■ WHAT YOU SHOULD DO ■
With pictures omitted, output the records below exactly as they appear.

[Revision comparison data]
◇ ◇ ◇ ◇ ◇

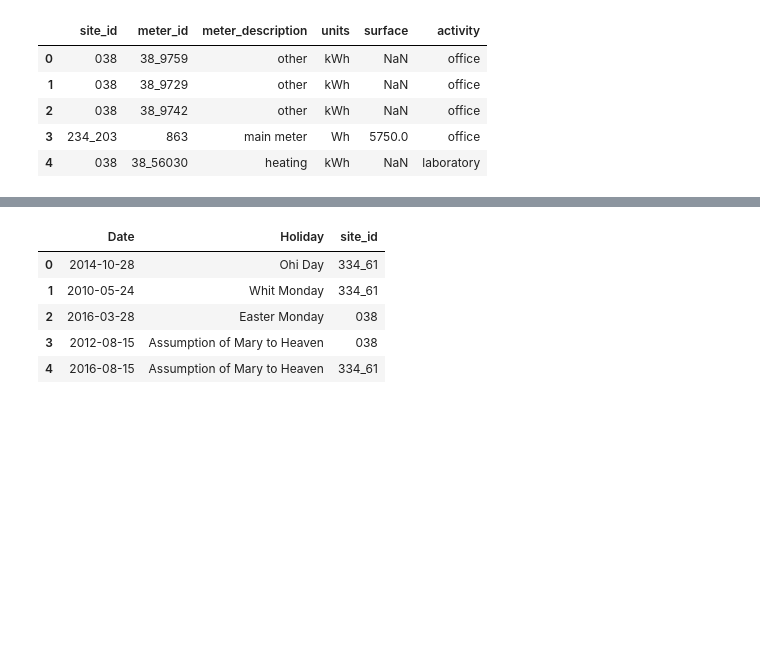
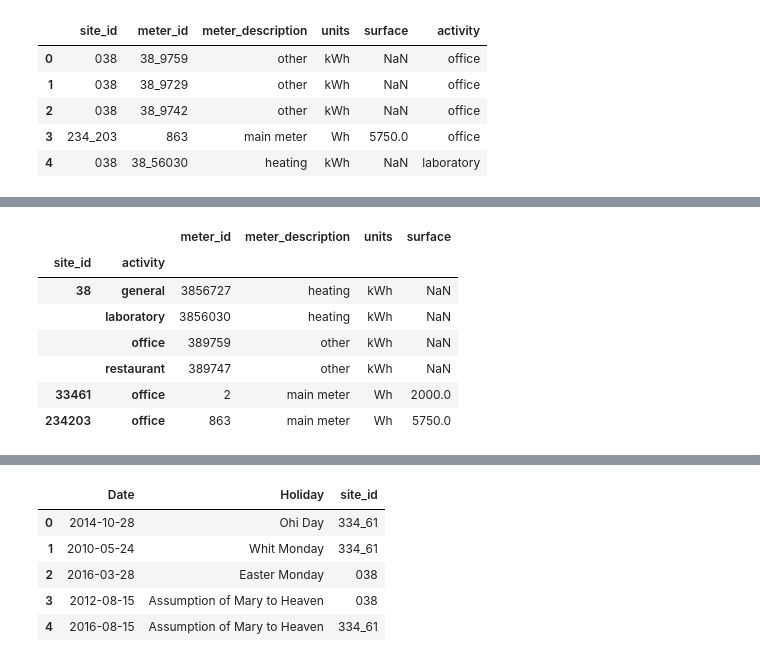
Before and after one commit to dgander000/DSND-Project-1, a Jupyter notebook: DSND-Project-1.ipynb, the cells around one changed output, grey strips where cells are left out. Saved outputs shown, nothing was run; the diff lists cells and outputs as text; code cells hidden in the pictures; blank space fills up the shorter version.

```diff
--- a/DSND-Project-1.ipynb
+++ b/DSND-Project-1.ipynb
@@ -121,0 +176,11 @@ Number of rows: 187 Number of columns: 1
+# %%
+df_metadata.groupby(['site_id','activity']).first()
+# %% [output]
+|  |  | meter_id | meter_description | units | surface |
+| site_id | activity |  |  |  |  |
+| 38 | general | 3856727 | heating | kWh | NaN |
+|  | laboratory | 3856030 | heating | kWh | NaN |
+|  | office | 389759 | other | kWh | NaN |
+|  | restaurant | 389747 | other | kWh | NaN |
+| 33461 | office | 2 | main meter | Wh | 2000.0 |
+| 234203 | office | 863 | main meter | Wh | 5750.0 |
```
Also changed, not shown: parts of 49 cells of this notebook.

◇ ◇ ◇ ◇ ◇

■ EXERCISE RESULT ■
Before and after one commit to dgander000/DSND-Project-1, a Jupyter notebook: DSND-Project-1.ipynb, the cells around one changed output, grey strips where cells are left out. Saved outputs shown, nothing was run; the diff lists cells and outputs as text; code cells hidden in the pictures; blank space fills up the shorter version.

```diff
--- a/DSND-Project-1.ipynb
+++ b/DSND-Project-1.ipynb
@@ -121,0 +176,11 @@ Number of rows: 187 Number of columns: 1
+# %%
+df_metadata.groupby(['site_id','activity']).first()
+# %% [output]
+|  |  | meter_id | meter_description | units | surface |
+| site_id | activity |  |  |  |  |
+| 38 | general | 3856727 | heating | kWh | NaN |
+|  | laboratory | 3856030 | heating | kWh | NaN |
+|  | office | 389759 | other | kWh | NaN |
+|  | restaurant | 389747 | other | kWh | NaN |
+| 33461 | office | 2 | main meter | Wh | 2000.0 |
+| 234203 | office | 863 | main meter | Wh | 5750.0 |
```
Also changed, not shown: parts of 49 cells of this notebook.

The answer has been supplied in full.